What’s your advice for midlife athletes who haven’t done sports all their lives?
It’s never too late to start. The 60-plus age groups at the Ironman are filled with men and women who didn’t even start running or biking until they were middle-aged. But start small and with something that you enjoy. Find a friend to walk with; join an adult soccer or volleyball league. Sign up for classes at the gym. If you can combine a social element with the exercise component, you’re more likely to enjoy it and stick with it. The great thing about just starting out is that you get to see improvement very quickly. If you stick with it, you can feel yourself be transformed.
Do you think you’ll retire from racing?
I don’t see the word “retire” connected with my life!
NOT EVEN A DAY OF REST
Think your workout regimen is tough? Here’s how 49-year-old professional triathlete Karen Smyers spends a typical hard training week:
Monday: About an hour of swimming in the morning, then an “easy” bike ride of between 45 minutes and 2 hours (she may skip it if she feels tired or time-pressed).
Tuesday: A 1 1/2-to-2-hour bike ride that includes either hill repeats (riding the same hill over and over) or intervals (shorter bursts of speed followed by a recovery period) to add intensity. Later in the day, a running workout on the track, which builds over time from 2 1/2 miles to 4 miles of intervals.
Wednesday: About an hour of swimming in the morning (which Smyers might skip if she’s going to swim on Thursday and Friday), then an easy bike ride.
Thursday: Long “brick” day with intense back-to-back workouts: first a 3-hour bike ride, followed immediately by a 60-to-90-minute run.

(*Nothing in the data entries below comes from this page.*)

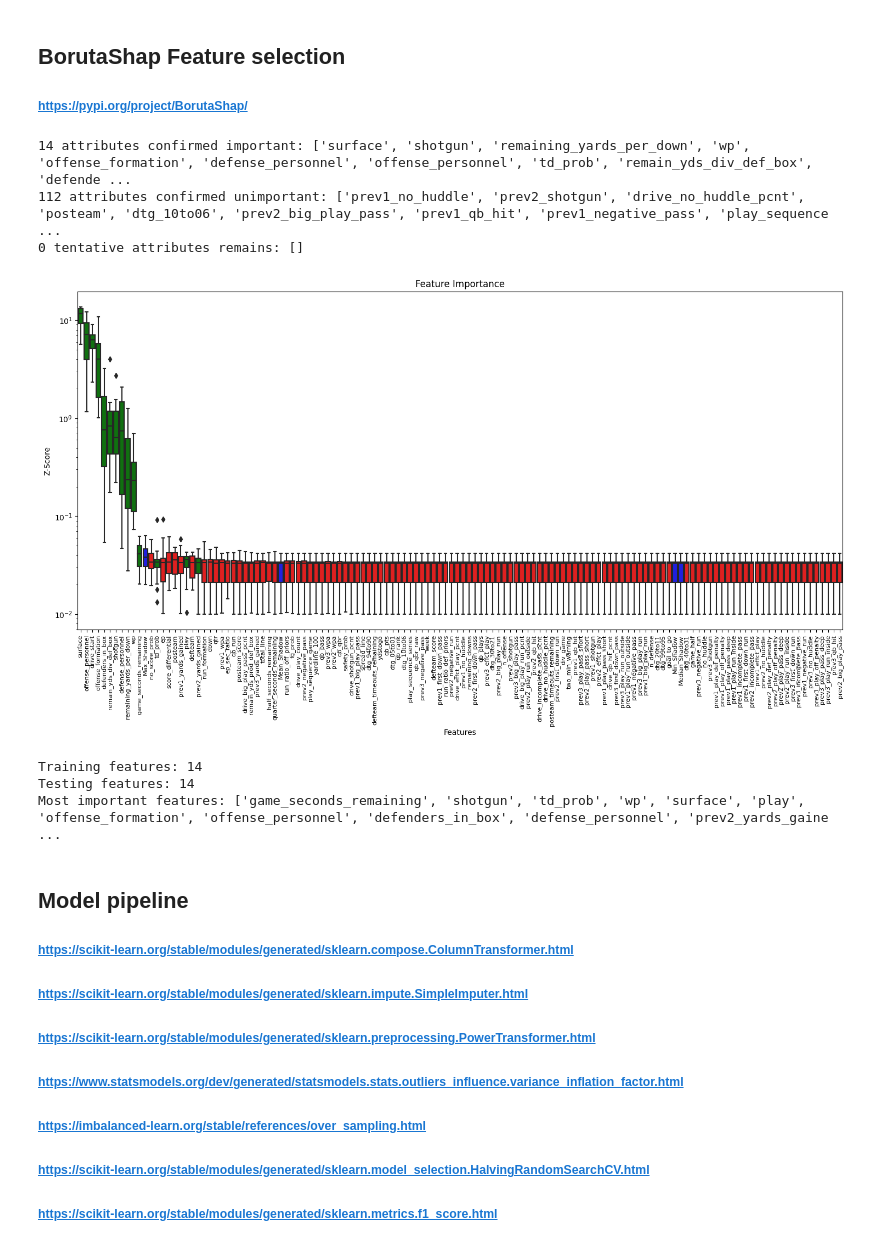
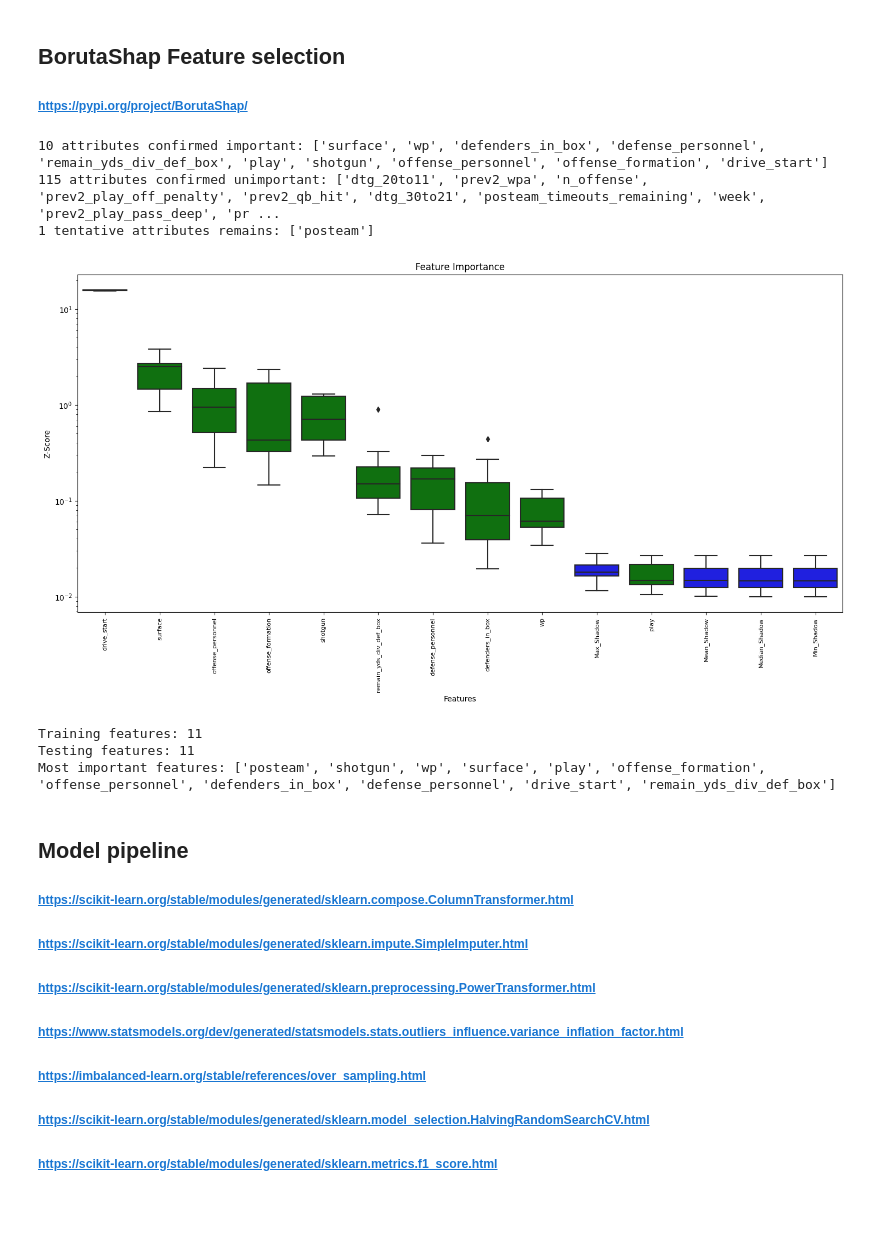
Before and after one commit to tsteussie/nfl-machine-learning-models, a Jupyter notebook: play_predictions/nfl-play-binary-classifier-pipeline.ipynb, the cells around one changed output. Cells and saved outputs as stored; diff of their text form; code cells hidden in the pictures; blank space fills up the shorter version.

Commit message:
Updated feature generation, model pipeline, scaler selection, parameters, features,  etc.

```diff
--- a/play_predictions/nfl-play-binary-classifier-pipeline.ipynb
+++ b/play_predictions/nfl-play-binary-classifier-pipeline.ipynb
@@ -117,13 +117,13 @@ print(X_train.shape[1], 'features after categorical encoding')
 ## BorutaShap Feature selection
 ##### https://pypi.org/project/BorutaShap/
 # %%
-feature_model = RandomForestClassifier(ccp_alpha=1e-04,
+feature_model = RandomForestClassifier(ccp_alpha=1e-05,
                                        criterion='gini',
-                                       max_depth=50,
+                                       max_depth=30,
                                        max_features=0.60,
                                        max_leaf_nodes=50,
                                        max_samples=0.40,
-                                       min_impurity_decrease=1e-05,
+                                       #min_impurity_decrease=1e-05,
                                        #min_samples_leaf=0.03,
                                        #min_samples_split=0.03,
                                        #min_weight_fraction_leaf=0.03,
@@ -149,13 +149,14 @@ Feature_Selector.fit(X=X_train,
                      random_state=67,
                      )
 # %% [output]
-14 attributes confirmed important: ['surface', 'shotgun', 'remaining_yards_per_down', 'wp', 'offense_formation', 'defense_personnel', 'offense_personnel', 'td_prob', 'remain_yds_div_def_box', 'defende ...
-112 attributes confirmed unimportant: ['prev1_no_huddle', 'prev2_shotgun', 'drive_no_huddle_pcnt', 'posteam', 'dtg_10to06', 'prev2_big_play_pass', 'prev1_qb_hit', 'prev1_negative_pass', 'play_sequence ...
-0 tentative attributes remains: []
+10 attributes confirmed important: ['surface', 'wp', 'defenders_in_box', 'defense_personnel', 'remain_yds_div_def_box', 'play', 'shotgun', 'offense_personnel', 'offense_formation', 'drive_start']
+115 attributes confirmed unimportant: ['dtg_20to11', 'prev2_wpa', 'n_offense', 'prev2_play_off_penalty', 'prev2_qb_hit', 'dtg_30to21', 'posteam_timeouts_remaining', 'week', 'prev2_play_pass_deep', 'pr ...
+1 tentative attributes remains: ['posteam']
-# %%
-Feature_Selector.plot(which_features='all', figsize=(18, 8))
-# %% [output]
-[figure, removed]
+# %%
+# Plot selected features with shap values on x-axis
+Feature_Selector.plot(which_features='accepted', figsize=(18, 8))
+# %% [output]
+[figure, added]
 # %%
 # Drops features that were identified by BorutaShap as not important
 features_to_remove = Feature_Selector.features_to_remove
@@ -168,9 +169,9 @@ print('Training features:', X_train.shape[1])
 print('Testing features:', X_test.shape[1])
 print('Most important features:', X_train.columns.to_list())
 # %% [output]
-Training features: 14
-Testing features: 14
-Most important features: ['game_seconds_remaining', 'shotgun', 'td_prob', 'wp', 'surface', 'play', 'offense_formation', 'offense_personnel', 'defenders_in_box', 'defense_personnel', 'prev2_yards_gaine ...
+Training features: 11
+Testing features: 11
+Most important features: ['posteam', 'shotgun', 'wp', 'surface', 'play', 'offense_formation', 'offense_personnel', 'defenders_in_box', 'defense_personnel', 'drive_start', 'remain_yds_div_def_box']
 # %% [markdown]
 ## Model pipeline
 ##### https://scikit-learn.org/stable/modules/generated/sklearn.compose.ColumnTransformer.html
```
Also changed, not shown: parts of 9 cells of this notebook, 1 other file.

And maybe a 2-mile-plus open-water swim at Walden Pond.
Friday: As much as 90 minutes of swimming in the morning, then an easy bike ride if she has time.
Saturday: A long bike ride of up to 130 miles followed immediately by a 3-mile “transition” run to reacquaint her legs with running.
Sunday: A long run of 15 to 20 miles.
article by Katherine Hobson
She’s Always on the Move
US News and World Report